Jen Giovannitti has lived in communities as diverse as Ho Chi Minh City, Vietnam, home to about 9 million people, and Elkins, West Virginia, a borough with 7,000 or so folks.
On Thursday, Giovannitti, the president and a trustee of the Claude Worthington Benedum Foundation, shared her perspective gained by those experiences during “Preserving Democracy: Bridging the Divide Between Rural and Urban America,” a Zoom presentation sponsored by several organizations, including The Institute of Politics and The Dick Thornburgh Forum for Law & Public Policy and the University of Pittsburgh at Johnstown.
She said it is important to not view the urban-rural divide in “adversarial terms.”
“I think the beauty of having the experience of living and working in both rural and deeply urban places has just developed a greater appreciation for community for me, and maybe it is a testament to my education at the University of Pittsburgh that I am a community planner at heart and find endless ways to be fascinated by both urban and rural places,” Giovannitti said.
Much of Giovannitti’s presentation dealt with rural life, which provides what she called “three buckets” of “intrinsic value for people that doesn’t get talked about enough” – beautiful places, homesteads and a feeling where “community is a very special and palpable thing.”

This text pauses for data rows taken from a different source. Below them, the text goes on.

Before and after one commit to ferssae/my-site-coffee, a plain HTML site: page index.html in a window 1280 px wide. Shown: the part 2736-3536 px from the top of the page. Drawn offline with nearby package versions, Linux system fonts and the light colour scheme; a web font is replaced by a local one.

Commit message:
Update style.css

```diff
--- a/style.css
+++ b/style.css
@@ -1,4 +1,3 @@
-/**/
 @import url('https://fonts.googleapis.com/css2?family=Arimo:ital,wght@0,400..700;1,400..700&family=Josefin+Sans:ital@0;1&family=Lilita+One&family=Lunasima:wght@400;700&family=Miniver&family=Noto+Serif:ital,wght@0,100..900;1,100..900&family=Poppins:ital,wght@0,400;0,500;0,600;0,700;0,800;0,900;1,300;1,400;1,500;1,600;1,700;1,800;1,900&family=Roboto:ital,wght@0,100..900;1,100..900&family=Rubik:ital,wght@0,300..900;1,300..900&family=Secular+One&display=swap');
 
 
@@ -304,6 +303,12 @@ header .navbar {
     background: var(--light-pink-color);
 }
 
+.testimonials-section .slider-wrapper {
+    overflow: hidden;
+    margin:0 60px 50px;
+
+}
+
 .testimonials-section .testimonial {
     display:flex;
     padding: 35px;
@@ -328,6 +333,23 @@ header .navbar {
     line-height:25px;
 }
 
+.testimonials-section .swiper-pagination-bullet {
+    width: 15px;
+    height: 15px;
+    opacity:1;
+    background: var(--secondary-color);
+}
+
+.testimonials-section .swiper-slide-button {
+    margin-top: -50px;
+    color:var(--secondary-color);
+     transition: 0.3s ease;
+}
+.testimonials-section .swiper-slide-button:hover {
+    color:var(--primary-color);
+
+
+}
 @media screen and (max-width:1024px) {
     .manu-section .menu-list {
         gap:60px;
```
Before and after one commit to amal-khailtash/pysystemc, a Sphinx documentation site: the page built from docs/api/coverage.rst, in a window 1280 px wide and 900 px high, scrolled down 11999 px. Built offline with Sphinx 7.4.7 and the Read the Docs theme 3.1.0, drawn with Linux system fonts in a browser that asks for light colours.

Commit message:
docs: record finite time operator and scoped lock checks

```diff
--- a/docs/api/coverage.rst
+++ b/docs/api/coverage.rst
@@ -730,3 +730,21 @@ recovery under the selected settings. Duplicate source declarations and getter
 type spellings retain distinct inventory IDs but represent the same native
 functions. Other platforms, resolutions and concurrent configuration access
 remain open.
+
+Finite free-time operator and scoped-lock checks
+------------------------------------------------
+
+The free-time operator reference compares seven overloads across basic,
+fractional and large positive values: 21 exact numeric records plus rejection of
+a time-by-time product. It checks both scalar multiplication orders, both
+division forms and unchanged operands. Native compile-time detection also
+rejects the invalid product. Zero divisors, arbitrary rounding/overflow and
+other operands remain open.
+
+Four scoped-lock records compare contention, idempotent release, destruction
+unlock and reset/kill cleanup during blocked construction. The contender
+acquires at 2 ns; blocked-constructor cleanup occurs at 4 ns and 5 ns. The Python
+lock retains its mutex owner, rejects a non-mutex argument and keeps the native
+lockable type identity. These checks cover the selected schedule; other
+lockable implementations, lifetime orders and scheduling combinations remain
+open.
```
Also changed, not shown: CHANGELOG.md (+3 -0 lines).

The Claude Worthington Benedum Foundation focuses on philanthropy in West Virginia and southwestern Pennsylvania.
She pointed out the discrepancies between philanthropic money per capita, noting that from 2010 to 2014, some places, such as the Mississippi Delta and West Virginia, received a little more than $40 per person. In comparison, that number was about $4,000 in San Francisco.
“This goes to show that the way those dollars flow has a bias towards cities and is creating its own level of disparity, and probably not seeking opportunities that exists in rural places that could have just as successful of outcomes,” Giovannitti said.
She would also like to see more federal money directed to rural communities for improvements such as updated broadband.
“But, I think, to really be impactful, it’s more than just money,” Giovannitti said. “The way we’ve been treating federal funds and the grant applications still disadvantages and creates a continuous disinvestment in rural communities. It’s hard for rural communities to come up with hundreds of thousands of dollars sometimes which is needed in cash match, just to get federal grants.”